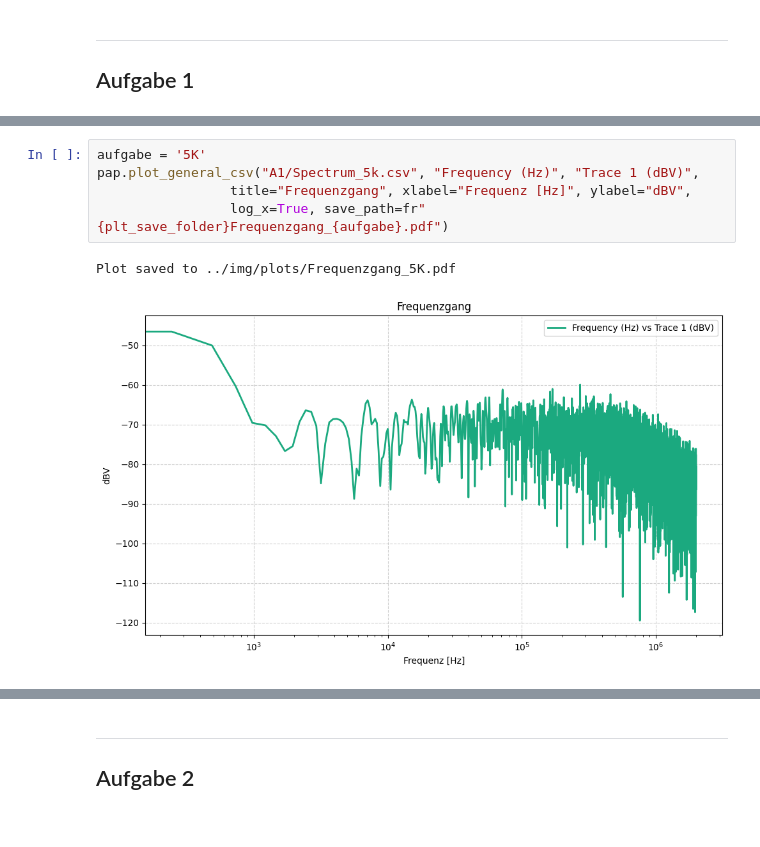
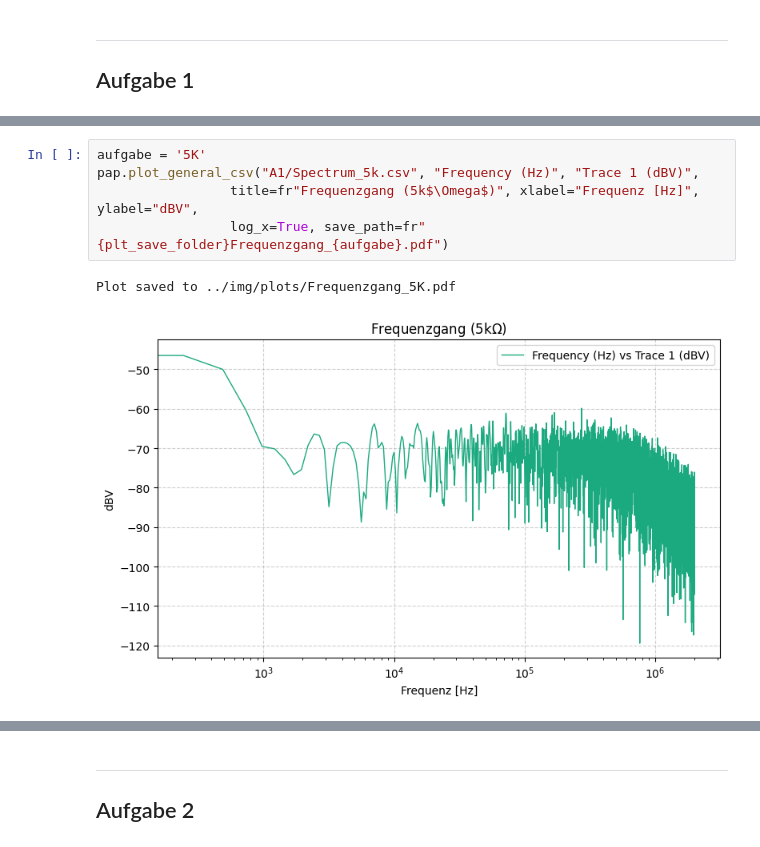
Before and after one commit to FinnZeumer/PAP-2, a Jupyter notebook: Versuche/243/Python/243.ipynb, the cells around one changed output, grey strips where cells are left out. Saved outputs shown, nothing was run; the diff lists cells and outputs as text.

```diff
--- a/Versuche/243/Python/243.ipynb
+++ b/Versuche/243/Python/243.ipynb
@@ -106,11 +106,11 @@ Plot saved to ../img/plots/Frequenzgang_30K.pdf
 # %%
 aufgabe = '5K'
 pap.plot_general_csv("A1/Spectrum_5k.csv", "Frequency (Hz)", "Trace 1 (dBV)",
-                 title="Frequenzgang", xlabel="Frequenz [Hz]", ylabel="dBV",
+                 title=fr"Frequenzgang (5k$\Omega$)", xlabel="Frequenz [Hz]", ylabel="dBV",
                  log_x=True, save_path=fr"{plt_save_folder}Frequenzgang_{aufgabe}.pdf")
 # %% [output]
 Plot saved to ../img/plots/Frequenzgang_5K.pdf
-[figure, old version]
+[figure, new version]
 # %%
 aufgabe = 'Bandfliter-5K'
 pap.plot_general_csv("A1/Spectrum_5k_MitDASBandpassfilter.csv", "Frequency (Hz)", "Trace 1 (dBV)",
```
Also changed, not shown: parts of 6 cells of this notebook, 13 other files.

▶ Required action
With the images removed, write out all of the material above exactly.

▶ Response
Before and after one commit to FinnZeumer/PAP-2, a Jupyter notebook: Versuche/243/Python/243.ipynb, the cells around one changed output, grey strips where cells are left out. Saved outputs shown, nothing was run; the diff lists cells and outputs as text.

```diff
--- a/Versuche/243/Python/243.ipynb
+++ b/Versuche/243/Python/243.ipynb
@@ -106,11 +106,11 @@ Plot saved to ../img/plots/Frequenzgang_30K.pdf
 # %%
 aufgabe = '5K'
 pap.plot_general_csv("A1/Spectrum_5k.csv", "Frequency (Hz)", "Trace 1 (dBV)",
-                 title="Frequenzgang", xlabel="Frequenz [Hz]", ylabel="dBV",
+                 title=fr"Frequenzgang (5k$\Omega$)", xlabel="Frequenz [Hz]", ylabel="dBV",
                  log_x=True, save_path=fr"{plt_save_folder}Frequenzgang_{aufgabe}.pdf")
 # %% [output]
 Plot saved to ../img/plots/Frequenzgang_5K.pdf
-[figure, old version]
+[figure, new version]
 # %%
 aufgabe = 'Bandfliter-5K'
 pap.plot_general_csv("A1/Spectrum_5k_MitDASBandpassfilter.csv", "Frequency (Hz)", "Trace 1 (dBV)",
```
Also changed, not shown: parts of 6 cells of this notebook, 13 other files.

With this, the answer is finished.